WASHINGTON — The military is cracking down on special operations troops who share knowledge of their secret missions for profit, punishing seven Navy SEALs, including one involved in the mission to get Osama bin Laden, who moonlighted as advisers on a combat video game.
Current and former SEALs, including the author of a tell-all book on the bin Laden raid, complain they're getting mixed messages from the military, which likes to see itself on big and small screens on its own terms.
The seven SEALs are being reprimanded and having their pay docked for sharing information with the designers of Medal of Honor: Warfighter, by video game company EA, according to military officials speaking on condition of anonymity because they were not authorized to discuss the investigations publicly.

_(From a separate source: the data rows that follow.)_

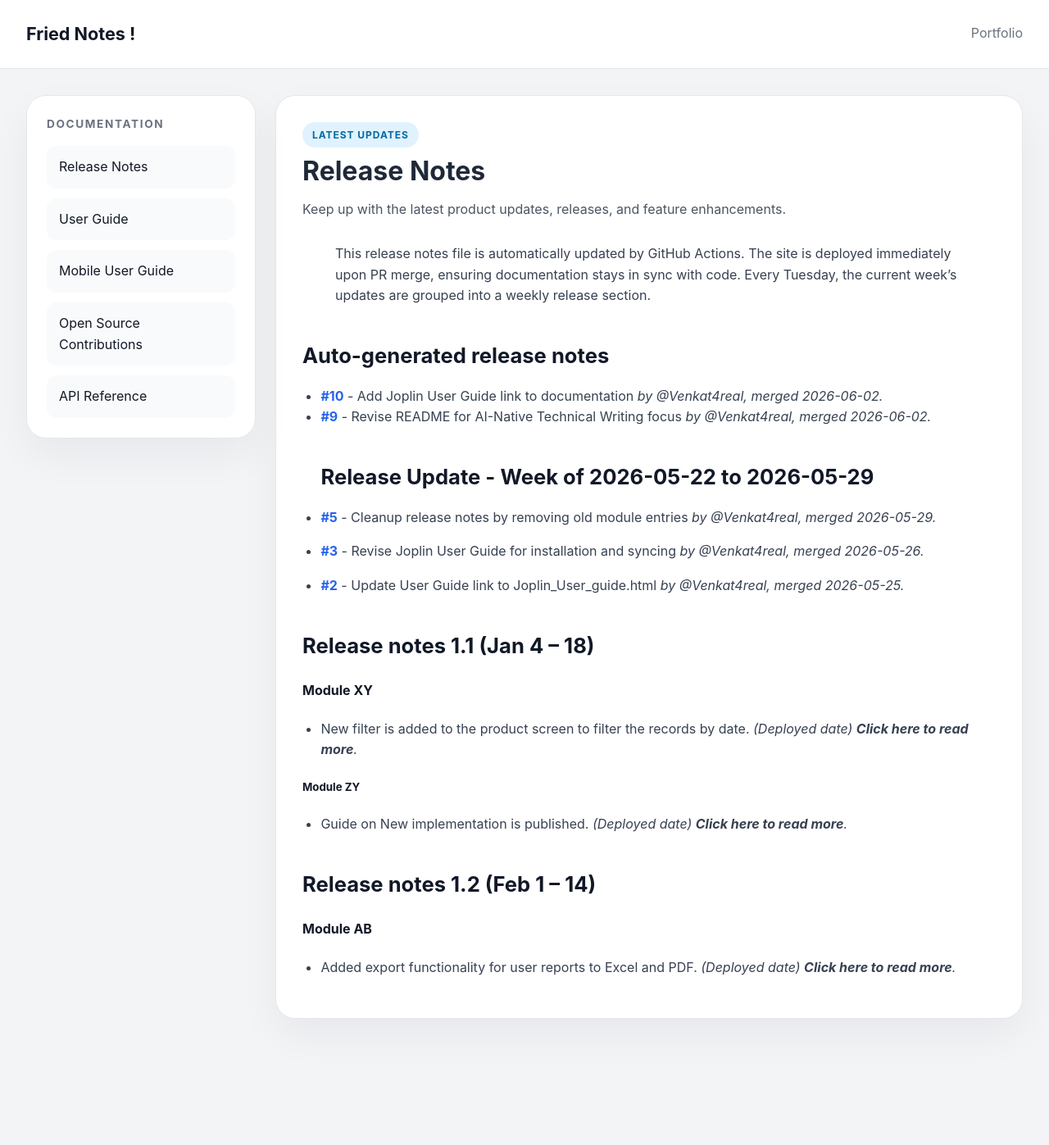
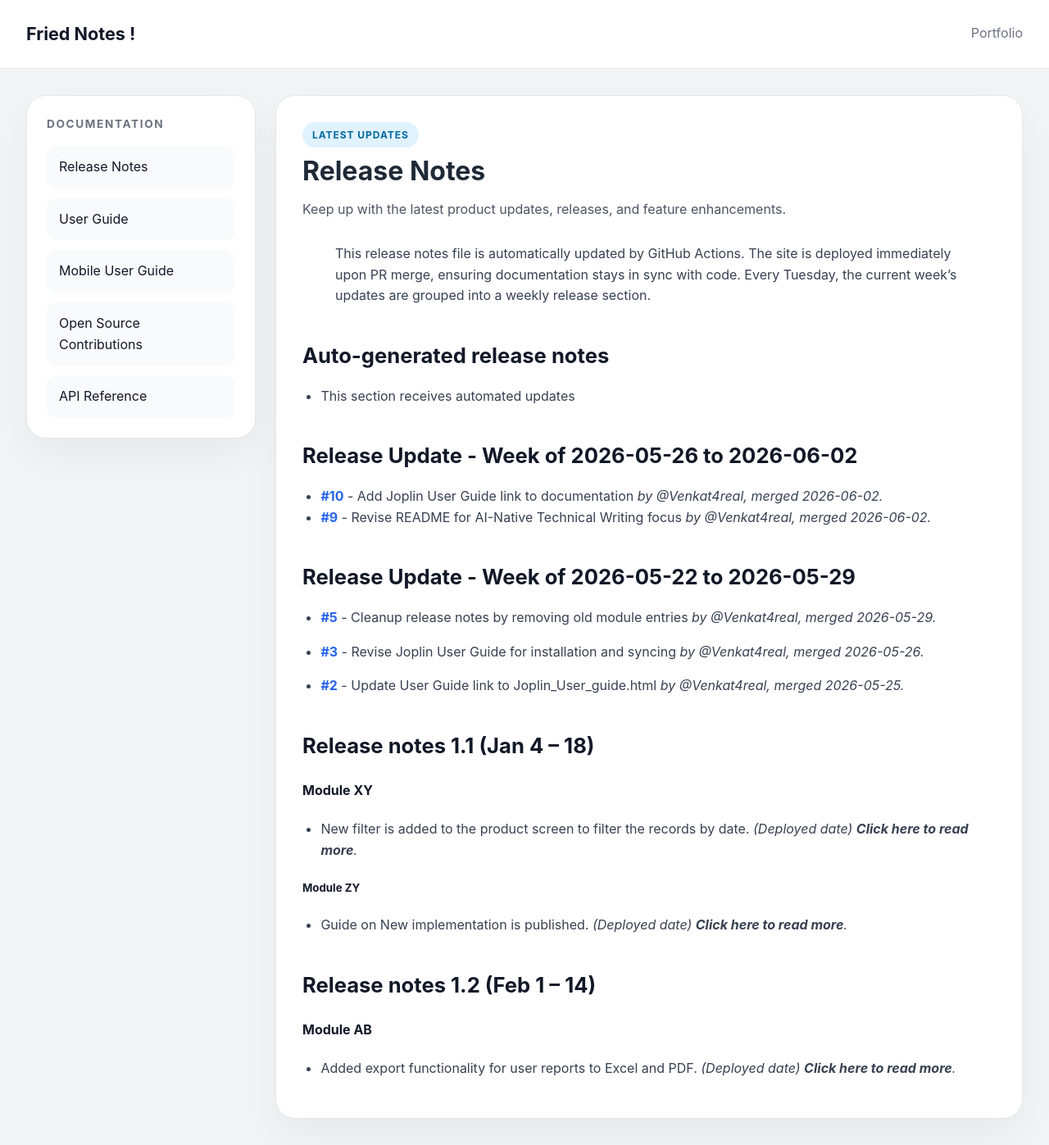
Before and after one commit to Venkat4real/FriedNotes, a Jekyll site: the page built from docs/release_notes.md, in a window 1280 px wide and 1397 px high. Shown: the whole window at 82% size. Built offline with Jekyll 4.4.1, drawn with Linux system fonts in a browser that asks for light colours.

Commit message:
docs: auto-update release notes for schedule cycle

```diff
--- a/docs/release_notes.md
+++ b/docs/release_notes.md
@@ -9,8 +9,13 @@ description: Keep up with the latest product updates, releases, and feature enha
 > Every Tuesday, the current week's updates are grouped into a weekly release section.
 
 ## Auto-generated release notes
+- This section receives automated updates
+
+## Release Update - Week of 2026-05-26 to 2026-06-02
+
 - **[#10](https://github.com/Venkat4real/FriedNotes/pull/10)** - Add Joplin User Guide link to documentation *by @Venkat4real, merged 2026-06-02.*
 - **[#9](https://github.com/Venkat4real/FriedNotes/pull/9)** - Revise README for AI-Native Technical Writing focus *by @Venkat4real, merged 2026-06-02.*
+
 ## Release Update - Week of 2026-05-22 to 2026-05-29
 
 - **[#5](https://github.com/Venkat4real/FriedNotes/pull/5)** - Cleanup release notes by removing old module entries *by @Venkat4real, merged 2026-05-29.*
```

The men will remain in the SEAL teams, but were punished for working on the video without their command's permission, revealing classified information by sharing the tactics they use and showing designers some of their specially designed combat equipment unique to their unit, the officials said.
Four more SEALs could face the similar punishment.
The deputy commander of Naval Special Warfare Command, Rear Adm. Garry Bonelli, issued a statement acknowledging that nonjudicial punishments had been handed out for misconduct, but he did not offer any details.
We do not tolerate deviations from the policies that govern who we are and what we do as sailors in the United States Navy, Bonelli said. He alluded to the importance of honoring nondisclosure agreements that SEALs sign.
He said the punishments this week send a clear message throughout our force that we are and will be held to a high standard of accountability.
The SEALs' unauthorized work came to light as part of the investigation of the book No Easy Day, by former SEAL Matt Bissonnette, with his firsthand account of the raid that killed bin Laden in Pakistan last year. Publisher Penguin's Dutton Imprint ignored the Pentagon's warnings that the book contained classified information and published the book just ahead of the 11th anniversary of the Sept. 11th attacks.